Bouie clearly doesn’t see this as a fundamental critique of democracy (which is amusing).
Via Nate Silver, the electoral implications of hypothetical solely-male and solely-female electorates in the US (2016):
Given the absence of a realistic geo-political segregation option, continuing tension can be safely anticipated. (There still has to be a way to break the place up that makes more sense, such as starting with the places that don’t change color when gender-flipped.)
Because they require constant reference to a state of exception, measures of security work towards a growing depoliticization of society. In the long run they are irreconcilable with democracy.
(Feature, not bug.)
Also this (previously):
In short, discipline wants to produce order, security wants to regulate disorder. Since measures of security can only function within a context of freedom of traffic, trade, and individual initiative, Foucault can show that the development of security accompanies the ideas of liberalism.
In combination, these two sentences provide almost everything political philosophy needs.
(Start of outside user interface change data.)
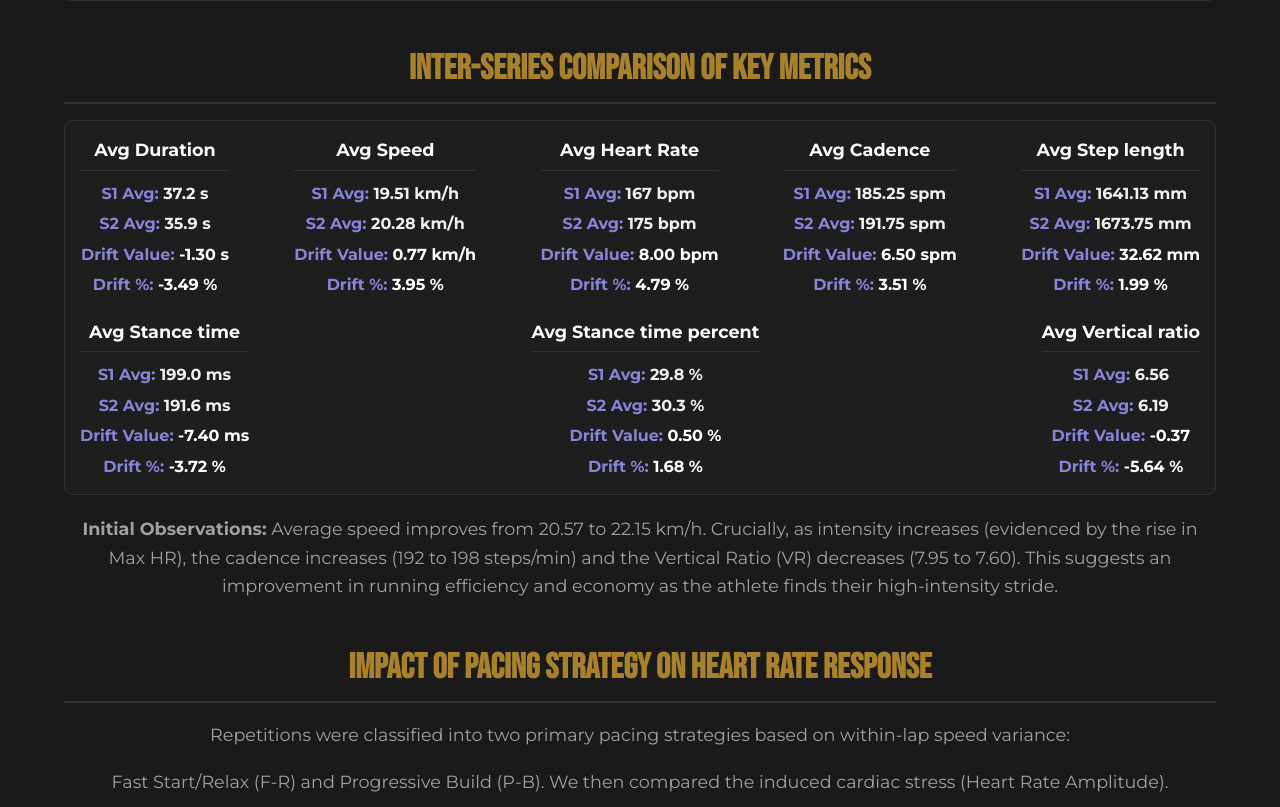
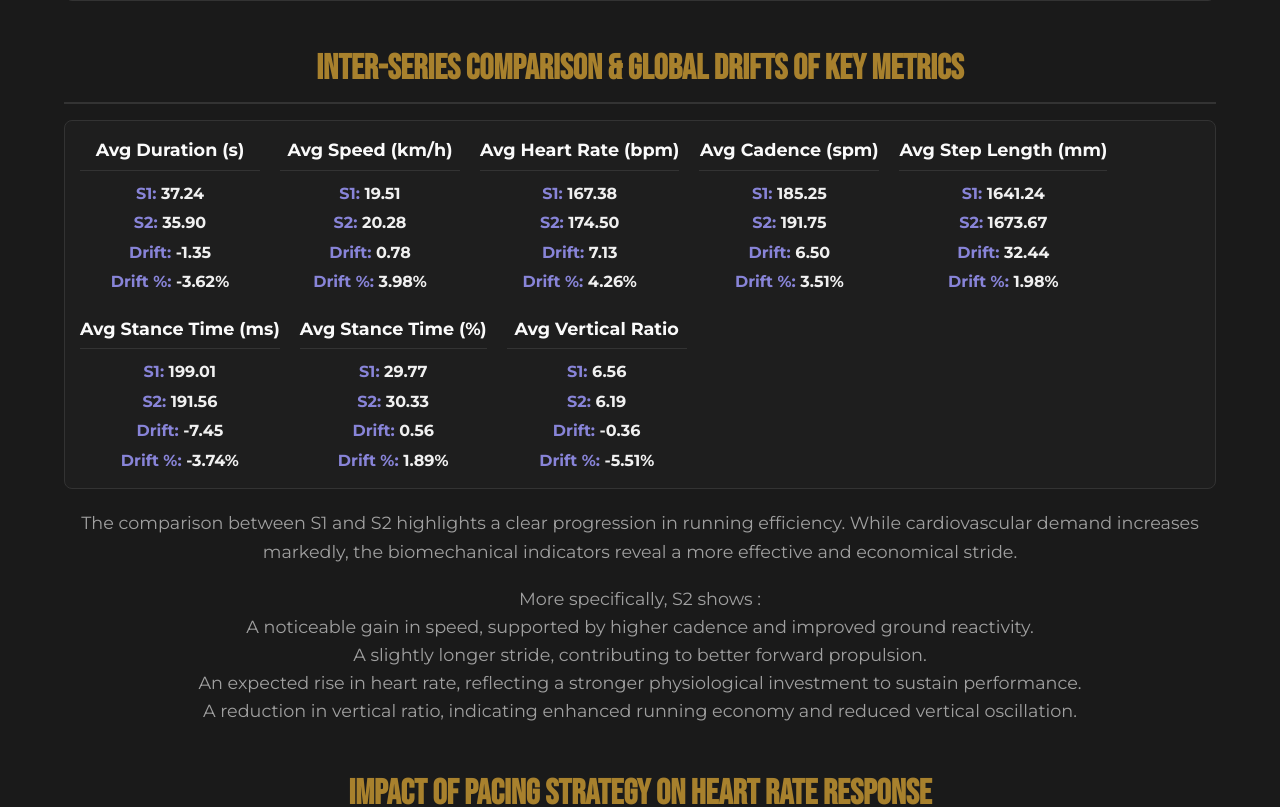
Before and after one commit to Nidaav/Enduraw_dashboard, a React (Create React App) app: page /analysis in a window 1280 px wide. Shown: the part 2625-3432 px from the top of the page. Built offline with nearby package versions, Linux system fonts and the light colour scheme.

Commit message:
LT/V2/21 - Finition des drifts globaux, séparation en composants disctincs, mise a jour des textes d'analyses

```diff
--- a/src/components/Pages/Analysis.jsx
+++ b/src/components/Pages/Analysis.jsx
@@ -1,10 +1,13 @@
 import React, { useMemo } from 'react';
 import { useActivityData } from '../../hooks/useActivityData';
 import { useNavigate } from 'react-router-dom';
+// Charts pages
 import MultiMetricChart from '../Charts/MultiMetricChart';
+import MultiMetricChartByLap from '../Charts/MultiMetricChartByLap';
+// Stats pages
+import InterSeriesComparison  from '../Stats/InterSeriesComparison';
+import PacingStrategy from '../Stats/PacingStrategy';
 import RecoveryQuality from '../Stats/RecoveryQuality';
-import PacingStrategy from '../Stats/PacingStrategy';
-import MultiMetricChartByLap from '../Charts/MultiMetricChartByLap';
 import StatsTableByRep from '../Stats/StatsTableByRep';
 
 
@@ -32,30 +35,41 @@ const Analysis = ({ csvText, csvByLapText }) => {
       <h1>Data Analysis</h1>
       <h2>The session studied is as follows: 2 × [8 × (200m at high intensity pace – 100m jog recovery)]</h2>
 
+      {/* OVERALL PERFORMANCE ANALYSIS */}
       <div className="chart-container">
         <MultiMetricChart data={filteredData} timeRange={timeRange} onBrushChange={setTimeRange} />
       </div>
 
       <p>By segmenting the data from this session by lap, we will conduct an in-depth analysis of the various metrics collected.</p>
 
+      {/* PERFORMANCE ANALYSIS BY LAPS */}
       <h2>Performance analysis by laps</h2>
-
       <div className="chart-container">
         <MultiMetricChartByLap csvByLapText={csvByLapText} timeRange={timeRange} onBrushChange={setTimeRange} />
       </div>
+
+      {/* LAPS RECAP */}
       <p>The table below summarizes the key performance indicators for the intensity laps performed during the session and are classified into series (Serie 1 and Serie 2).</p>
-
       <StatsTableByRep csvByLapText={csvByLapText}/>
 
+      {/* INTER-SERIES COMPARISON & GLOBAL DRIFTS */}
+      <InterSeriesComparison csvByLapText={csvByLapText} />
+      <p>The comparison between S1 and S2 highlights a clear progression in running efficiency. While cardiovascular demand increases markedly, the biomechanical indicators reveal a more effective and economical stride.</p>
 
-      <p><strong>Initial Observations:</strong> Average speed improves from 20.57 to 22.15 km/h. Crucially, as intensity increases (evidenced by the rise in Max HR), the cadence increases (192 to 198 steps/min) and the Vertical Ratio (VR) decreases (7.95 to 7.60). This suggests an improvement in running efficiency and economy as the athlete finds their high-intensity stride.</p>
+      <p>More specifically, S2 shows :
+        <span style={{display: 'block'}}>A noticeable gain in speed, supported by higher cadence and improved ground reactivity.</span>
+        <span style={{display: 'block'}}>A slightly longer stride, contributing to better forward propulsion.</span>
+        <span style={{display: 'block'}}>An expected rise in heart rate, reflecting a stronger physiological investment to sustain performance.</span>
+        <span style={{display: 'block'}}>A reduction in vertical ratio, indicating enhanced running economy and reduced vertical oscillation.</span>
+      </p>
 
       {/* PACING STRATEGY */}
       <h2>Impact of Pacing Strategy on Heart Rate Response</h2>
-      <p>Repetitions were classified into two primary pacing strategies based on within-lap speed variance:</p>
-      <p>Fast Start/Relax (F-R) and Progressive Build (P-B). We then compared the induced cardiac stress (Heart Rate Amplitude).</p>
+      <p>The repetitions are classified into two main pace strategies based on the speed variance within a lap: <strong>Steady</strong> and <strong>Unsteady</strong> pace. These were classified using <strong>pacing drift (Δ%)</strong>, specifically its median (9.15). We then compared the induced cardiac stress (heart rate amplitude).</p>
       <PacingStrategy activityDataRaw={filteredData} activityDataByLap={csvByLapText}/>
-      <p><strong>Conclusion on Pacing:</strong> The Progressive Build (P-B) strategy is the more effective approach. It allows the athlete to achieve a slightly higher average speed (18.61 km/h vs 17.30 km/h) while only slightly increasing cardiac stress (range of 33 bpm compared to 34.7 bpm).</p>
+      <p><strong>Pacing analysis:</strong> Contrary to expectations, the laps completed using a regular strategy performed less well. In fact, they were 0.16 km/h slower and, more importantly, resulted in an average increase of 7 bpm in heart rate amplitude per repetition.
+        Irregular repetitions therefore seem to be more suitable for the athlete who completed this session. It is interesting to note that the ninth repetition was identified as “steady” and had a significant impact on the average “HR amplitude” as it occurred just after the inter-set recovery.
+        Further analysis could be useful to determine which type of “unsteady” repetition is best suited to the athlete.</p>
 
       {/* RECOVERY QUALITY */}
       <h2>Recovery Quality Analysis (100m)</h2>
--- /dev/null
+++ b/src/components/Stats/InterSeriesComparison.jsx
@@ -0,0 +1,141 @@
+// InterSeriesComparison.jsx
+import React, { useMemo } from "react";
+import Papa from "papaparse";
+
+const COLUMN_MAPPING = {
+    'lap_duration': 'duration',
+    'avg_speed_kmh': 'avgSpeed',
+    'max_speed_kmh': 'maxSpeed',
+    'avg_heart_rate': 'avgHR',
+    'max_heart_rate': 'maxHR',
+    'avg_running_cadence_step_per_min': 'avgCadence',
+    'avg_step_length': 'avgStepLength',
+    'avg_stance_time': 'avgStanceTime',
+    'avg_stance_time_percent': 'avgSTP',
+    'avg_vertical_ratio': 'avgVR',
+};
+
+export default function InterSeriesComparison({ csvByLapText }) {
+
+    // Parse & extract intensity laps
+    const intensityData = useMemo(() => {
+        if (!csvByLapText) return [];
+
+        const parsed = Papa.parse(csvByLapText, {
+            header: true,
+            dynamicTyping: true,
+            skipEmptyLines: true,
+        });
+
+        const intensityLaps = parsed.data.filter(r => r.lap_nature === "Intensity");
+
+        return intensityLaps.map((row, index) => {
+            const getCsvColumn = (jsKey) =>
+                Object.keys(COLUMN_MAPPING).find(key => COLUMN_MAPPING[key] === jsKey);
+
+            return {
+                series: Math.floor(index / 8) + 1,
+                duration: Number(row[getCsvColumn("duration")] || 0),
+                avgSpeed: Number(row[getCsvColumn("avgSpeed")] || 0),
+                avgHR: Number(row[getCsvColumn("avgHR")] || 0),
+                avgCadence: Number(row[getCsvColumn("avgCadence")] || 0),
+                avgStepLength: Number(row[getCsvColumn("avgStepLength")] || 0),
+                avgStanceTime: Number(row[getCsvColumn("avgStanceTime")] || 0),
+                avgSTP: Number(row[getCsvColumn("avgSTP")] || 0),
+                avgVR: Number(row[getCsvColumn("avgVR")] || 0),
+            };
+        });
+    }, [csvByLapText]);
+
+    // Compute per-series averages
+    const computeSeries = (seriesNum) => {
+        const laps = intensityData.filter(d => d.series === seriesNum);
+        if (laps.length === 0) return null;
+
+        const avg = (arr) => arr.reduce((a, b) => a + b, 0) / arr.length;
+
+        return {
+            duration: avg(laps.map(l => l.duration)),
+            avgSpeed: avg(laps.map(l => l.avgSpeed)),
+            avgHR: avg(laps.map(l => l.avgHR)),
+            avgCadence: avg(laps.map(l => l.avgCadence)),
+            avgStepLength: avg(laps.map(l => l.avgStepLength)),
+            avgStanceTime: avg(laps.map(l => l.avgStanceTime)),
+            avgSTP: avg(laps.map(l => l.avgSTP)),
+            avgVR: avg(laps.map(l => l.avgVR)),
+        };
+    };
+
+    const S1 = useMemo(() => computeSeries(1), [intensityData]);
+    const S2 = useMemo(() => computeSeries(2), [intensityData]);
+
+    if (!S1 || !S2) {
+        return <p style={{ color: "#fff" }}>No comparison data available.</p>;
+    }
+
+    const metrics = [
+        { key: "duration", label: "Avg Duration (s)" },
+        { key: "avgSpeed", label: "Avg Speed (km/h)" },
+        { key: "avgHR", label: "Avg Heart Rate (bpm)" },
+        { key: "avgCadence", label: "Avg Cadence (spm)" },
+        { key: "avgStepLength", label: "Avg Step Length (mm)" },
+        { key: "avgStanceTime", label: "Avg Stance Time (ms)" },
+        { key: "avgSTP", label: "Avg Stance Time (%)" },
+        { key: "avgVR", label: "Avg Vertical Ratio" },
+    ];
+
+    const computeDrift = (v1, v2) => {
+        const driftAbs = v2 - v1;
+        const driftPct = (driftAbs / v1) * 100;
+        return {
+            abs: driftAbs.toFixed(2),
+            pct: driftPct.toFixed(2)
+        };
+    };
+
+    const comparison = metrics.map(m => ({
+        metric: m.label,
+        s1: S1[m.key].toFixed(2),
+        s2: S2[m.key].toFixed(2),
+        drift: computeDrift(S1[m.key], S2[m.key])
+    }));
+
+    return (
+        <div>
+            <h2>Inter-series comparison & global drifts of key metrics</h2>
+
+            <div style={{
+                backgroundColor: "#1E1E1E",
+                padding: "15px",
+                borderRadius: "8px",
+                marginBottom: "20px",
+                border: "1px solid #333",
+                display: "flex",
+                flexWrap: "wrap",
+                gap: "20px",
+            }}>
+                {comparison.map(item => (
+                    <div key={item.metric} style={{ minWidth: "180px", fontWeight: 'bold' }}>
+                        <p style={{
+                            margin: 0,
+                            marginBottom: "10px",
+                            color: "#FAFAFA",
+                            fontWeight: "bold",
+                            borderBottom: "1px solid #333",
+                            paddingBottom: "5px"
+                        }}>
+                            {item.metric}
+                        </p>
+
+                        <div style={{ display: "flex", flexDirection: "column", gap: "4px" }}>
+                            <div><span style={{ color: "#8884d8" }}>S1: </span>{item.s1}</div>
+                            <div><span style={{ color: "#8884d8" }}>S2: </span>{item.s2}</div>
+                            <div><span style={{ color: "#8884d8" }}>Drift: </span>{item.drift.abs}</div>
+                            <div><span style={{ color: "#8884d8" }}>Drift %: </span>{item.drift.pct}%</div>
+                        </div>
+                    </div>
+                ))}
+            </div>
+        </div>
+    );
+}
--- a/src/components/Stats/PacingStrategy.jsx
+++ b/src/components/Stats/PacingStrategy.jsx
@@ -216,7 +216,7 @@ const PacingStrategyTable = ({ activityDataRaw = [], activityDataByLap = null, t
         borderRadius: 8,
         border: '1px solid #333'
       }}>
-        <h3 style={{ marginTop: 0 }}>Synthèse Pacing Strategy (Steady vs Unsteady)</h3>
+        <h3 style={{ marginTop: 0 }}> Summary of the pace strategy (Steady vs Unsteady)</h3>
 
         <table style={{ borderCollapse: 'collapse', width: '100%', color: '#FAFAFA' }}>
           <thead>
--- a/src/components/Stats/StatsTableByRep.jsx
+++ b/src/components/Stats/StatsTableByRep.jsx
@@ -1,4 +1,5 @@
 import React, { useMemo } from 'react';
+
 // Assurez-vous que PapaParse est installé (npm install papaparse ou yarn add papaparse)
 import Papa from 'papaparse';
 
@@ -225,49 +226,6 @@ const StatsTableByRep = ({ csvByLapText }) => {
                 </table>
             </div>
 
-            {/* Overall stats */}
-            <h2>Inter-series comparison of key metrics</h2>
-            <div>
-                <div style={{
-                    backgroundColor: '#1E1E1E',
-                    padding: '15px',
-                    borderRadius: '8px',
-                    marginBottom: '20px',
-                    border: '1px solid #333',
-                    display: 'flex',
-                    flexDirection: 'row',
-                    justifyContent: 'space-between',
-                    flexWrap: 'wrap', // Permettre le retour à la ligne
-                    gap: '20px',
-                    }}>
-                    {seriesComparison.map((item) => (
-                        <div key={item.metric} style={{fontWeight: 'bold', minWidth: '150px'}}>
-                            <p style={{margin: '0 0 10px 0', color: '#FAFAFA', fontSize: '1.1em', borderBottom: '1px solid #333', paddingBottom: '5px'}}>{item.metric}</p>
-                            <div style={{display: 'flex', flexDirection: 'column', gap: '5px'}}>
-                                <div>
-                                    <span style={{color: '#8884d8'}}>S1 Avg: </span>
-                                    <span>{item.s1} {item.unit}</span>
-                                </div>
-                                <div>
-                                    <span style={{color: '#8884d8'}}>S2 Avg: </span>
-                                    <span>{item.s2} {item.unit}</span>
-                                </div>
-                                {/* NOUVEAU: Drift Absolute */}
-                                <div>
-                                    <span style={{color: '#8884d8'}}>Drift Value: </span>
-                                    <span style={{color: '#fff'}}>{item.drift.driftAbsolute} {item.unit}</span>
-                                </div>
-                                {/* NOUVEAU: Drift Percent */}
-                                <div>
-                                    <span style={{color: '#8884d8'}}>Drift %: </span>
-                                    <span style={{color: '#fff'}}>{item.drift.driftPercent} %</span>
-                                </div>
-                            </div>
-                            {/* <p style={{color: '#FAFAFA'}}>{item.trend} in Series 2.</p> */}
-                        </div>
-                    ))}
-                </div>
-            </div>
         </div>
     );
 };
```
That‘s not me (this time), it’s Jason Brenner at The National Interest.
Many good points. (But then, I would say that.)